Records from a collection
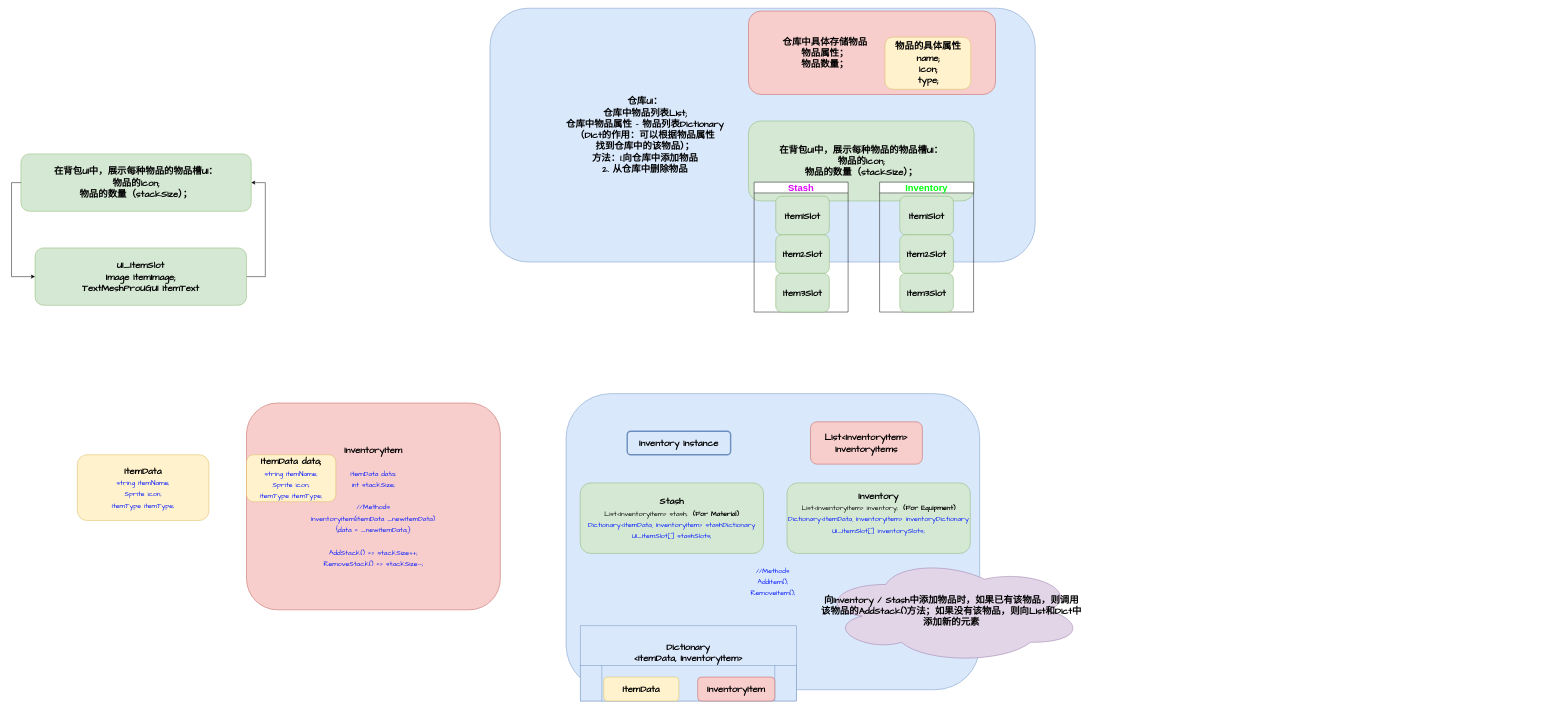
This is Inventory.drawio from Jormungandr5/iodraw-files, a draw.io file, before an edit. Source tidied: cells renumbered, new cells numbered last; positions are measured from the earlier drawing's top-left corner, leaving out a move shared by most shapes. Both pictures are drawn from the tidied source at 47%, with x=0, y=0 at pixel (21, 8).
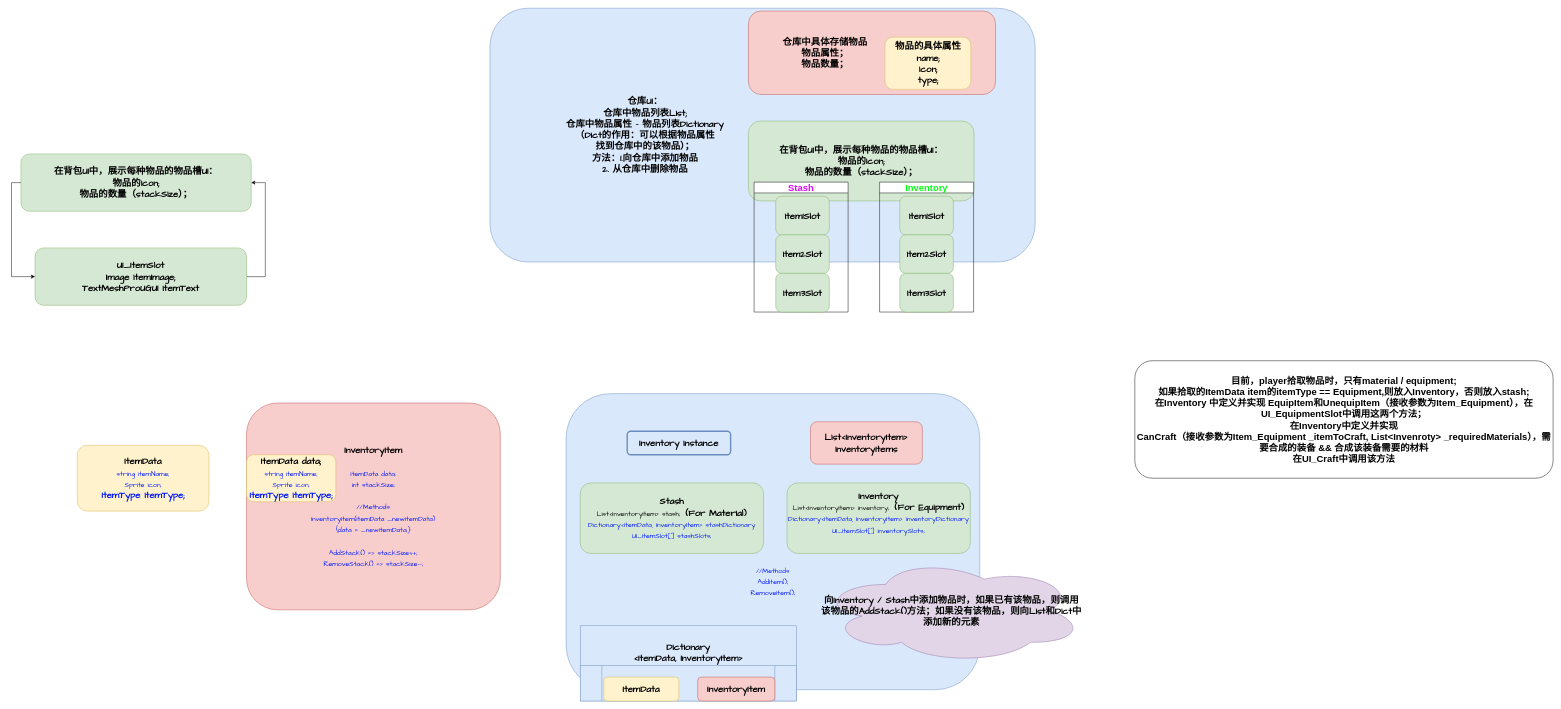
Above is the later version.

Unchanged cells that the change refers to:
```xml
<mxCell id="3" style="group;" parent="1" vertex="1">
  <mxGeometry x="480" y="840" width="540" height="440" as="geometry" />
</mxCell>
<mxCell id="25" style="group;" parent="1" vertex="1">
  <mxGeometry x="1160" y="820" width="1020" height="650" as="geometry" />
</mxCell>
```

Diff of the diagram source:
```diff
@@
-    <mxCell id="2" value="ItemData&lt;div&gt;&lt;span style=&quot;font-weight: normal;&quot;&gt;&lt;font style=&quot;font-size: 15px; color: rgb(0, 25, 255);&quot;&gt;string itemName;&lt;/font&gt;&lt;/span&gt;&lt;/div&gt;&lt;div&gt;&lt;span style=&quot;font-weight: normal;&quot;&gt;&lt;font style=&quot;font-size: 15px; color: rgb(0, 25, 255);&quot;&gt;Sprite icon;&lt;/font&gt;&lt;/span&gt;&lt;/div&gt;&lt;div&gt;&lt;span style=&quot;font-weight: normal;&quot;&gt;&lt;font style=&quot;font-size: 15px; color: rgb(0, 25, 255);&quot;&gt;ItemType itemType;&lt;/font&gt;&lt;/span&gt;&lt;/div&gt;" style="rounded=1;whiteSpace=wrap;html=1;fillColor=#fff2cc;strokeColor=#d6b656;fontSize=20;fontStyle=1;fontFamily=Comic Sans MS;" parent="1" vertex="1">
-      <mxGeometry x="120" y="950" width="280" height="140" as="geometry" />
+    <mxCell id="2" value="ItemData&lt;div&gt;&lt;span style=&quot;font-weight: normal;&quot;&gt;&lt;font style=&quot;font-size: 15px; color: rgb(0, 25, 255);&quot;&gt;string itemName;&lt;/font&gt;&lt;/span&gt;&lt;/div&gt;&lt;div&gt;&lt;span style=&quot;font-weight: normal;&quot;&gt;&lt;font style=&quot;font-size: 15px; color: rgb(0, 25, 255);&quot;&gt;Sprite icon;&lt;/font&gt;&lt;/span&gt;&lt;/div&gt;&lt;div&gt;&lt;font style=&quot;color: rgb(0, 25, 255);&quot;&gt;ItemType itemType;&lt;/font&gt;&lt;/div&gt;" style="rounded=1;whiteSpace=wrap;html=1;fillColor=#fff2cc;strokeColor=#d6b656;fontSize=20;fontStyle=1;fontFamily=Comic Sans MS;" parent="1" vertex="1">
+      <mxGeometry x="120" y="930" width="280" height="140" as="geometry" />
     </mxCell>
@@
-    <mxCell id="5" value="ItemData data;&lt;div&gt;&lt;span style=&quot;font-weight: normal;&quot;&gt;&lt;font style=&quot;font-size: 15px; color: rgb(0, 25, 255);&quot;&gt;string itemName;&lt;/font&gt;&lt;/span&gt;&lt;/div&gt;&lt;div&gt;&lt;span style=&quot;font-weight: normal;&quot;&gt;&lt;font style=&quot;font-size: 15px; color: rgb(0, 25, 255);&quot;&gt;Sprite icon;&lt;/font&gt;&lt;/span&gt;&lt;/div&gt;&lt;div&gt;&lt;span style=&quot;color: rgb(0, 25, 255); font-size: 15px; font-weight: 400;&quot;&gt;ItemType itemType;&lt;/span&gt;&lt;span style=&quot;font-weight: normal;&quot;&gt;&lt;font style=&quot;font-size: 15px; color: rgb(0, 25, 255);&quot;&gt;&lt;/font&gt;&lt;/span&gt;&lt;/div&gt;" style="rounded=1;whiteSpace=wrap;html=1;fillColor=#fff2cc;strokeColor=#d6b656;fontSize=20;fontStyle=1;fontFamily=Comic Sans MS;" parent="3" vertex="1">
+    <mxCell id="5" value="ItemData data;&lt;div&gt;&lt;span style=&quot;font-weight: normal;&quot;&gt;&lt;font style=&quot;font-size: 15px; color: rgb(0, 25, 255);&quot;&gt;string itemName;&lt;/font&gt;&lt;/span&gt;&lt;/div&gt;&lt;div&gt;&lt;span style=&quot;font-weight: normal;&quot;&gt;&lt;font style=&quot;font-size: 15px; color: rgb(0, 25, 255);&quot;&gt;Sprite icon;&lt;/font&gt;&lt;/span&gt;&lt;/div&gt;&lt;div&gt;&lt;span style=&quot;color: rgb(0, 25, 255);&quot;&gt;&lt;font style=&quot;&quot;&gt;ItemType itemType;&lt;/font&gt;&lt;/span&gt;&lt;span style=&quot;font-weight: normal;&quot;&gt;&lt;font style=&quot;font-size: 15px; color: rgb(0, 25, 255);&quot;&gt;&lt;/font&gt;&lt;/span&gt;&lt;/div&gt;" style="rounded=1;whiteSpace=wrap;html=1;fillColor=#fff2cc;strokeColor=#d6b656;fontSize=20;fontStyle=1;fontFamily=Comic Sans MS;" parent="3" vertex="1">
       <mxGeometry y="110" width="190" height="100" as="geometry" />
     </mxCell>
@@
-    <mxCell id="34" value="&lt;div&gt;&lt;div&gt;Stash&lt;/div&gt;&lt;div&gt;&lt;div&gt;&lt;div&gt;&lt;span style=&quot;font-size: 15px; font-weight: 400;&quot;&gt;List&amp;lt;InventoryItem&amp;gt; stash;&amp;nbsp;&lt;/span&gt;&lt;span style=&quot;font-size: 15px;&quot;&gt;&amp;nbsp;(For Material)&lt;/span&gt;&lt;/div&gt;&lt;div&gt;&lt;span style=&quot;font-weight: normal;&quot;&gt;&lt;font style=&quot;font-size: 15px; color: rgb(0, 25, 255);&quot;&gt;Dictionary&amp;lt;ItemData, InventoryItem&amp;gt; stashDictionary&lt;/font&gt;&lt;/span&gt;&lt;/div&gt;&lt;/div&gt;&lt;div&gt;&lt;font style=&quot;color: rgb(0, 25, 255);&quot;&gt;&lt;span style=&quot;font-size: 15px; font-weight: 400;&quot;&gt;UI_ItemSlot[] stashSlots;&lt;/span&gt;&lt;/font&gt;&lt;/div&gt;&lt;/div&gt;&lt;/div&gt;" style="rounded=1;whiteSpace=wrap;html=1;fillColor=#d5e8d4;strokeColor=#82b366;fontSize=20;fontStyle=1;fontFamily=Comic Sans MS;labelPosition=center;verticalLabelPosition=middle;align=center;verticalAlign=middle;" parent="25" vertex="1">
+    <mxCell id="34" value="&lt;div&gt;&lt;div&gt;Stash&lt;/div&gt;&lt;div&gt;&lt;div&gt;&lt;div&gt;&lt;span style=&quot;font-size: 15px; font-weight: 400;&quot;&gt;List&amp;lt;InventoryItem&amp;gt; stash;&amp;nbsp;&lt;/span&gt;&lt;span style=&quot;font-size: 15px;&quot;&gt;&amp;nbsp;&lt;/span&gt;&lt;font&gt;(For Material)&lt;/font&gt;&lt;/div&gt;&lt;div&gt;&lt;span style=&quot;font-weight: normal;&quot;&gt;&lt;font style=&quot;font-size: 15px; color: rgb(0, 25, 255);&quot;&gt;Dictionary&amp;lt;ItemData, InventoryItem&amp;gt; stashDictionary&lt;/font&gt;&lt;/span&gt;&lt;/div&gt;&lt;/div&gt;&lt;div&gt;&lt;font style=&quot;color: rgb(0, 25, 255);&quot;&gt;&lt;span style=&quot;font-size: 15px; font-weight: 400;&quot;&gt;UI_ItemSlot[] stashSlots;&lt;/span&gt;&lt;/font&gt;&lt;/div&gt;&lt;/div&gt;&lt;/div&gt;" style="rounded=1;whiteSpace=wrap;html=1;fillColor=#d5e8d4;strokeColor=#82b366;fontSize=20;fontStyle=1;fontFamily=Comic Sans MS;labelPosition=center;verticalLabelPosition=middle;align=center;verticalAlign=middle;" parent="25" vertex="1">
       <mxGeometry x="30" y="190" width="390" height="150" as="geometry" />
     </mxCell>
-    <mxCell id="35" value="Inventory&lt;div&gt;&lt;div&gt;&lt;font&gt;&lt;span style=&quot;font-size: 15px; font-weight: 400;&quot;&gt;List&amp;lt;InventoryItem&amp;gt; inventory;&amp;nbsp;&lt;/span&gt;&lt;span style=&quot;font-size: 15px;&quot;&gt;&amp;nbsp;(For Equipment)&lt;/span&gt;&lt;/font&gt;&lt;/div&gt;&lt;div&gt;&lt;span style=&quot;font-weight: normal;&quot;&gt;&lt;font style=&quot;font-size: 15px; color: rgb(0, 25, 255);&quot;&gt;Dictionary&amp;lt;ItemData, InventoryItem&amp;gt; inventoryDictionary&lt;/font&gt;&lt;/span&gt;&lt;/div&gt;&lt;/div&gt;&lt;div&gt;&lt;font style=&quot;color: rgb(0, 25, 255);&quot;&gt;&lt;font&gt;&lt;span style=&quot;font-size: 15px; font-weight: 400;&quot;&gt;UI_ItemSlot[] inventorySlots;&lt;/span&gt;&lt;/font&gt;&lt;/font&gt;&lt;/div&gt;&lt;div&gt;&lt;br&gt;&lt;/div&gt;" style="rounded=1;whiteSpace=wrap;html=1;fillColor=#d5e8d4;strokeColor=#82b366;fontSize=20;fontStyle=1;fontFamily=Comic Sans MS;labelPosition=center;verticalLabelPosition=middle;align=center;verticalAlign=middle;" parent="25" vertex="1">
+    <mxCell id="35" value="Inventory&lt;div&gt;&lt;div&gt;&lt;font&gt;&lt;span style=&quot;font-size: 15px; font-weight: 400;&quot;&gt;List&amp;lt;InventoryItem&amp;gt; inventory;&amp;nbsp;&lt;/span&gt;&lt;span style=&quot;font-size: 15px;&quot;&gt;&amp;nbsp;&lt;/span&gt;&lt;font&gt;(For Equipment)&lt;/font&gt;&lt;/font&gt;&lt;/div&gt;&lt;div&gt;&lt;span style=&quot;font-weight: normal;&quot;&gt;&lt;font style=&quot;font-size: 15px; color: rgb(0, 25, 255);&quot;&gt;Dictionary&amp;lt;ItemData, InventoryItem&amp;gt; inventoryDictionary&lt;/font&gt;&lt;/span&gt;&lt;/div&gt;&lt;/div&gt;&lt;div&gt;&lt;font style=&quot;color: rgb(0, 25, 255);&quot;&gt;&lt;font&gt;&lt;span style=&quot;font-size: 15px; font-weight: 400;&quot;&gt;UI_ItemSlot[] inventorySlots;&lt;/span&gt;&lt;/font&gt;&lt;/font&gt;&lt;/div&gt;&lt;div&gt;&lt;br&gt;&lt;/div&gt;" style="rounded=1;whiteSpace=wrap;html=1;fillColor=#d5e8d4;strokeColor=#82b366;fontSize=20;fontStyle=1;fontFamily=Comic Sans MS;labelPosition=center;verticalLabelPosition=middle;align=center;verticalAlign=middle;" parent="25" vertex="1">
       <mxGeometry x="470" y="190" width="390" height="150" as="geometry" />
     </mxCell>
@@
+    <mxCell id="37" value="目前，player拾取物品时，只有material / equipment;&lt;div&gt;如果拾取的ItemData item的itemType ==&amp;nbsp;Equipment,则放入Inventory，否则放入stash;&lt;/div&gt;&lt;div&gt;在Inventory 中定义并实现 EquipItem和UnequipItem（接收参数为Item_Equipment），在UI_EquipmentSlot中调用这两个方法；&lt;/div&gt;&lt;div&gt;在Inventory中定义并实现&lt;/div&gt;&lt;div&gt;CanCraft（接收参数为Item_Equipment _itemToCraft, List&amp;lt;Invenroty&amp;gt; _requiredMaterials），需要合成的装备 &amp;amp;&amp;amp; 合成该装备需要的材料&lt;/div&gt;&lt;div&gt;在UI_Craft中调用该方法&lt;/div&gt;" style="rounded=1;whiteSpace=wrap;html=1;fontSize=20;fontStyle=1;" parent="1" vertex="1">
+      <mxGeometry x="2370" y="750" width="890" height="250" as="geometry" />
+    </mxCell>
```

WHAT TO PRODUCE> In the records above, how many lines contain the word "source"? State only the number.

WRITTEN ANSWER> 2